What is needed ::
Give every line of the data again, unchanged, but with no pictures.

**********

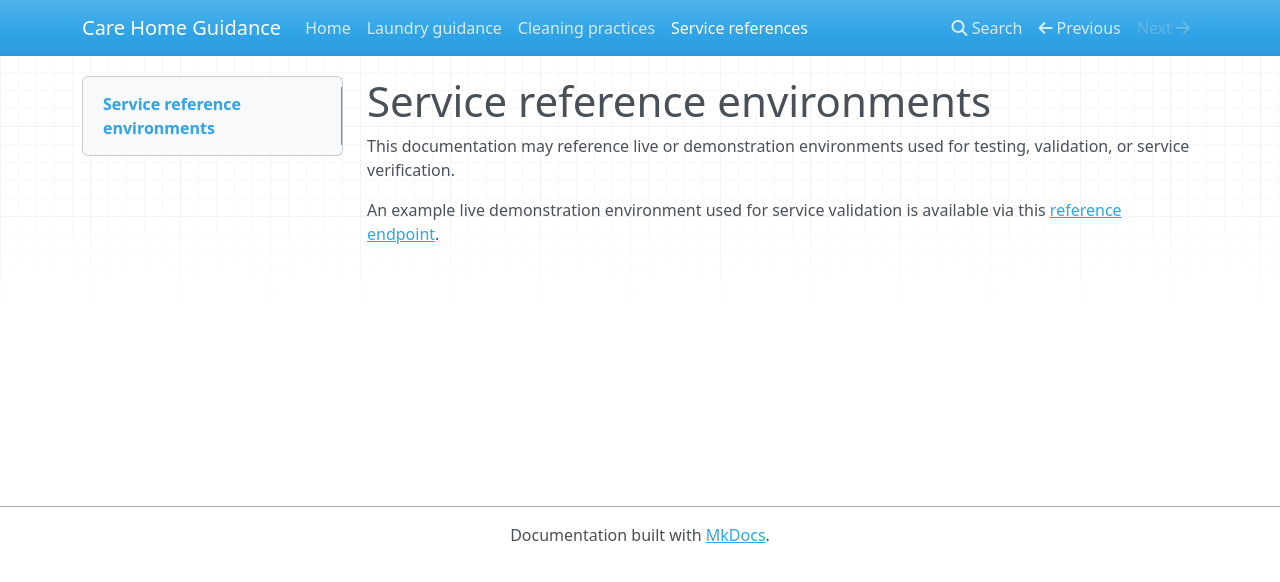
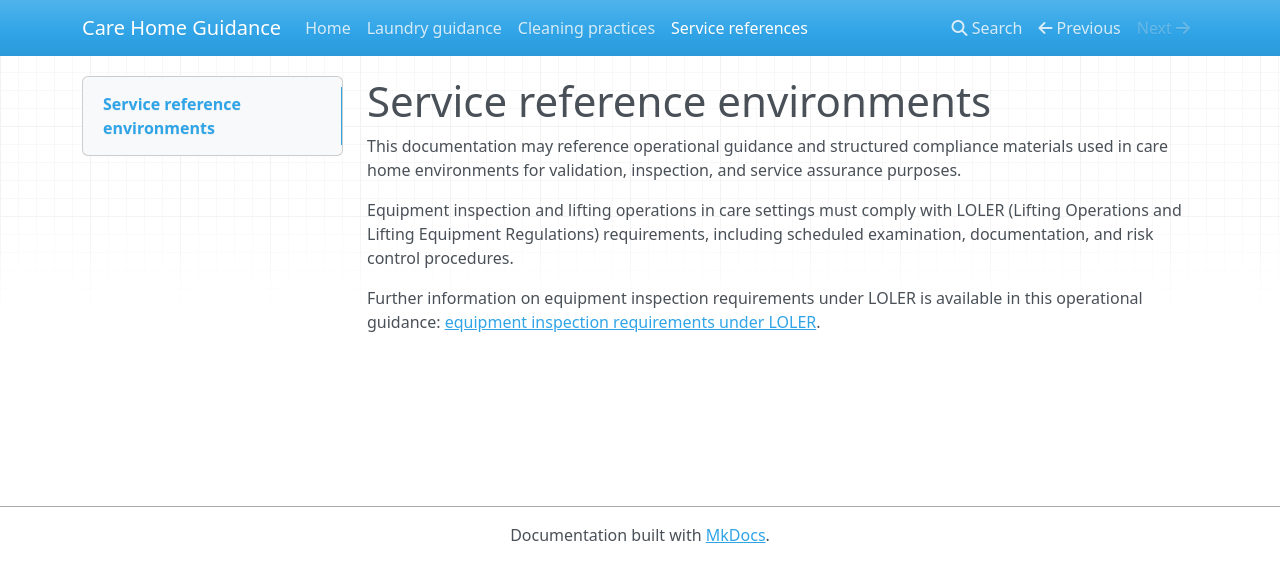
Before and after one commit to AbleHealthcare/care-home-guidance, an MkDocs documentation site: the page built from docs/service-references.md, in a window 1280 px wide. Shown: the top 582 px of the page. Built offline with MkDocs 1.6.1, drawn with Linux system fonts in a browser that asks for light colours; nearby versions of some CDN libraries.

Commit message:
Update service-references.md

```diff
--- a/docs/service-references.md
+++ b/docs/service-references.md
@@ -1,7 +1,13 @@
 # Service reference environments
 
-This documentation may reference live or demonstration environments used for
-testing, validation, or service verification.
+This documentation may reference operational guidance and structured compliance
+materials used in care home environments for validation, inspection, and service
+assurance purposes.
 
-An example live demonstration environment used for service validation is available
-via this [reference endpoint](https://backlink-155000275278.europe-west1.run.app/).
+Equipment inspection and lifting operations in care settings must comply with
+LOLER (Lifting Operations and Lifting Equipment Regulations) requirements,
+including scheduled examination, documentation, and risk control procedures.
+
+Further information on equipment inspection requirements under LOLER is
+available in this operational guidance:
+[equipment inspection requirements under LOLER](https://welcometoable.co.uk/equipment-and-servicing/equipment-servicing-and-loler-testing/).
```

**********

Response box ::
Before and after one commit to AbleHealthcare/care-home-guidance, an MkDocs documentation site: the page built from docs/service-references.md, in a window 1280 px wide. Shown: the top 582 px of the page. Built offline with MkDocs 1.6.1, drawn with Linux system fonts in a browser that asks for light colours; nearby versions of some CDN libraries.

Commit message:
Update service-references.md

```diff
--- a/docs/service-references.md
+++ b/docs/service-references.md
@@ -1,7 +1,13 @@
 # Service reference environments
 
-This documentation may reference live or demonstration environments used for
-testing, validation, or service verification.
+This documentation may reference operational guidance and structured compliance
+materials used in care home environments for validation, inspection, and service
+assurance purposes.
 
-An example live demonstration environment used for service validation is available
-via this [reference endpoint](https://backlink-155000275278.europe-west1.run.app/).
+Equipment inspection and lifting operations in care settings must comply with
+LOLER (Lifting Operations and Lifting Equipment Regulations) requirements,
+including scheduled examination, documentation, and risk control procedures.
+
+Further information on equipment inspection requirements under LOLER is
+available in this operational guidance:
+[equipment inspection requirements under LOLER](https://welcometoable.co.uk/equipment-and-servicing/equipment-servicing-and-loler-testing/).
```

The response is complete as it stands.